Israeli Foreign Minister Yair Lapid said the group was “making history” as he announced the gathering would become an annual event. He said the countries were forming a partnership based on technology, religious tolerance, security and intelligence cooperation.
“This new architecture, the shared capabilities we are building, intimidates and deters our common enemies, first and foremost Iran and its proxies,” he said. “They certainly have something to fear. What will stop them is not hesitation or being conciliatory but rather determination and strength.”
The Arab ministers condemned Sunday night’s deadly shooting in the city of Hadera.
The gathering comes as the Biden administration has been working to renew the 2015 international nuclear deal with Iran. The agreement placed curbs on Iran’s nuclear program in exchange for billions of dollars in relief in sanctions relief.
With support from Israel, the Trump administration withdrew from the deal in 2018, causing it to unravel.
Although Iran has since raced ahead with its nuclear program, Israel and Gulf Arab countries are deeply concerned about restoring the original deal. Israel fears it does not include enough safeguards to prevent Iran from developing nuclear weapons. Both Israel and its Gulf allies also believe that relief from economic sanctions will allow Iran to step up its military activities across the region, including support for hostile militant groups.
Bahrain’s foreign minister, Abdullatif al-Zayani, said the need to cooperate was made “more urgent” by attacks by Iranian-backed militant groups and the unresolved nuclear issue.
“We need to put into practice the principles behind the accords, mainly those of dialogue, cooperation and mutual respect,” he said. “By doing so, we will demonstrate to the whole region what can be achieved by working together.”
Blinken sought to address the concerns about Iran on Sunday, saying that the U.S. sees “eye to eye” with Israel on the goal of making sure Iran never builds a nuclear weapon.
“We are both committed, both determined that Iran will never acquire a nuclear weapon,” he said.
Underscoring regional anxieties, Israel’s government hastily arranged the meeting of top diplomats from Arab countries that have normalized relations with Israel. The two-day gathering, with Blinken, took place at the kibbutz in the Negev Desert where Israel’s founding father, David Ben-Gurion, retired and is buried.

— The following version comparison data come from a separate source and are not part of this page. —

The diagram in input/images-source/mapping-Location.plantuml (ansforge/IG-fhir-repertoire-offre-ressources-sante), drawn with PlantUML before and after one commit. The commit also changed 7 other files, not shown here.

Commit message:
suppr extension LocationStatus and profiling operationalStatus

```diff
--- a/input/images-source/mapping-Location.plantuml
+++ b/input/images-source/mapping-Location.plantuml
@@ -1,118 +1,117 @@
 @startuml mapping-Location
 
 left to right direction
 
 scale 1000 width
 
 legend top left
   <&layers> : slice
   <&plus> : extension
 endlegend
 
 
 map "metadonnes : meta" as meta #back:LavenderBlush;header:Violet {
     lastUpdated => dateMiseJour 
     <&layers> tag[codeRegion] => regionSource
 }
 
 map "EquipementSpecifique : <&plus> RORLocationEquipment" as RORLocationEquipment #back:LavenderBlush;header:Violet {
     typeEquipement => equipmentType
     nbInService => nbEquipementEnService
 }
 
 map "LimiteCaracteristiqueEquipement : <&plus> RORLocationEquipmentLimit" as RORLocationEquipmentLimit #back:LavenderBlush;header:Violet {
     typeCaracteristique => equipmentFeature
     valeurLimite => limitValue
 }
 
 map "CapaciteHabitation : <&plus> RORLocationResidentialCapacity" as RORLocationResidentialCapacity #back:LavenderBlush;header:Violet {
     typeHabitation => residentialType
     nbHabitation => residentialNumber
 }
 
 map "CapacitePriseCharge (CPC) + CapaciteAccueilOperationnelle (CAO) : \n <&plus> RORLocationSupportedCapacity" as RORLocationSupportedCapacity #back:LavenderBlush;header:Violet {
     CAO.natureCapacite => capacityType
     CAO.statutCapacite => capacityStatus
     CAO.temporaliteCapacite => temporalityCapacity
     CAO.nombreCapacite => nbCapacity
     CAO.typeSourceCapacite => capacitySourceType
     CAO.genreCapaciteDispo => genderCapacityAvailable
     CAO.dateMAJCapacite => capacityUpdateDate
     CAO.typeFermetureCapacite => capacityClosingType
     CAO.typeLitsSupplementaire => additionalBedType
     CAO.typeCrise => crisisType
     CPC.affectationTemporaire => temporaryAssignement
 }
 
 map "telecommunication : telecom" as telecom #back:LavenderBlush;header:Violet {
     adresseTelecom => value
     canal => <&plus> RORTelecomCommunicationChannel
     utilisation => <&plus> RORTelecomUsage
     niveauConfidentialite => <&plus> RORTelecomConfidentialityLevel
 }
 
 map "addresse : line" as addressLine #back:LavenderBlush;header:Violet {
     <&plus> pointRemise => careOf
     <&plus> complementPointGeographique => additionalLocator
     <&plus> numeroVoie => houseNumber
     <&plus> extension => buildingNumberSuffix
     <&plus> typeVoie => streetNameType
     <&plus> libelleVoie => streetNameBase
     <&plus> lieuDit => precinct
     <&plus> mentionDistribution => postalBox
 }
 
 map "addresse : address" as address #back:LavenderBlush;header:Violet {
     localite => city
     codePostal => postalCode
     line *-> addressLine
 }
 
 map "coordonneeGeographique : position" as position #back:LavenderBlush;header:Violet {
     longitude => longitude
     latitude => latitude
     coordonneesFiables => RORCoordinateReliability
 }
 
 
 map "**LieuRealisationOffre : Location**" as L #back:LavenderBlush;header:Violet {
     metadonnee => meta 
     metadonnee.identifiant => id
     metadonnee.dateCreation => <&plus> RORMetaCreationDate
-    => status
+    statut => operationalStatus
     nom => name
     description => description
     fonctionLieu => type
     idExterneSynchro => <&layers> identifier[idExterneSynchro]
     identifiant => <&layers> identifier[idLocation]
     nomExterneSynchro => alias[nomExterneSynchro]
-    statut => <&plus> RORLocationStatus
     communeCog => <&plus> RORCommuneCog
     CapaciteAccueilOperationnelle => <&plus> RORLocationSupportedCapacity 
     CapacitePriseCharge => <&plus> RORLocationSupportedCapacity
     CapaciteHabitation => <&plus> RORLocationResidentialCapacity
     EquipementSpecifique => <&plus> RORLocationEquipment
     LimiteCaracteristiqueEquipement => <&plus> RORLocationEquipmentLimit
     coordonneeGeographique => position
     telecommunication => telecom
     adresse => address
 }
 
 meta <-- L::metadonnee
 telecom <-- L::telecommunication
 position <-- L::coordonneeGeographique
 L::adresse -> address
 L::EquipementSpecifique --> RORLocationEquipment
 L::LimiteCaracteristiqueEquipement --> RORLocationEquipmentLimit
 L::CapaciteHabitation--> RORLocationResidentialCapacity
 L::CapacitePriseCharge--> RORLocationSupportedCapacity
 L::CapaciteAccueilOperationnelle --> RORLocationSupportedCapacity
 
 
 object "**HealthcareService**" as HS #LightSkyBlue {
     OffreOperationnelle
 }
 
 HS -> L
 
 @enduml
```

Lapid on Monday visited Ben-Gurion’s grave with Blinken. But the Arab ministers did not join them, citing scheduling issues. Such a visit would have been a remarkable step given the sensitivities with the Palestinians over Israel’s establishment. Palestinians blame Ben-Gurion for their “naqba,” or catastrophe, the term they use for the mass displacement of hundreds of thousands of Palestinians during the war surrounding Israel’s establishment in 1948.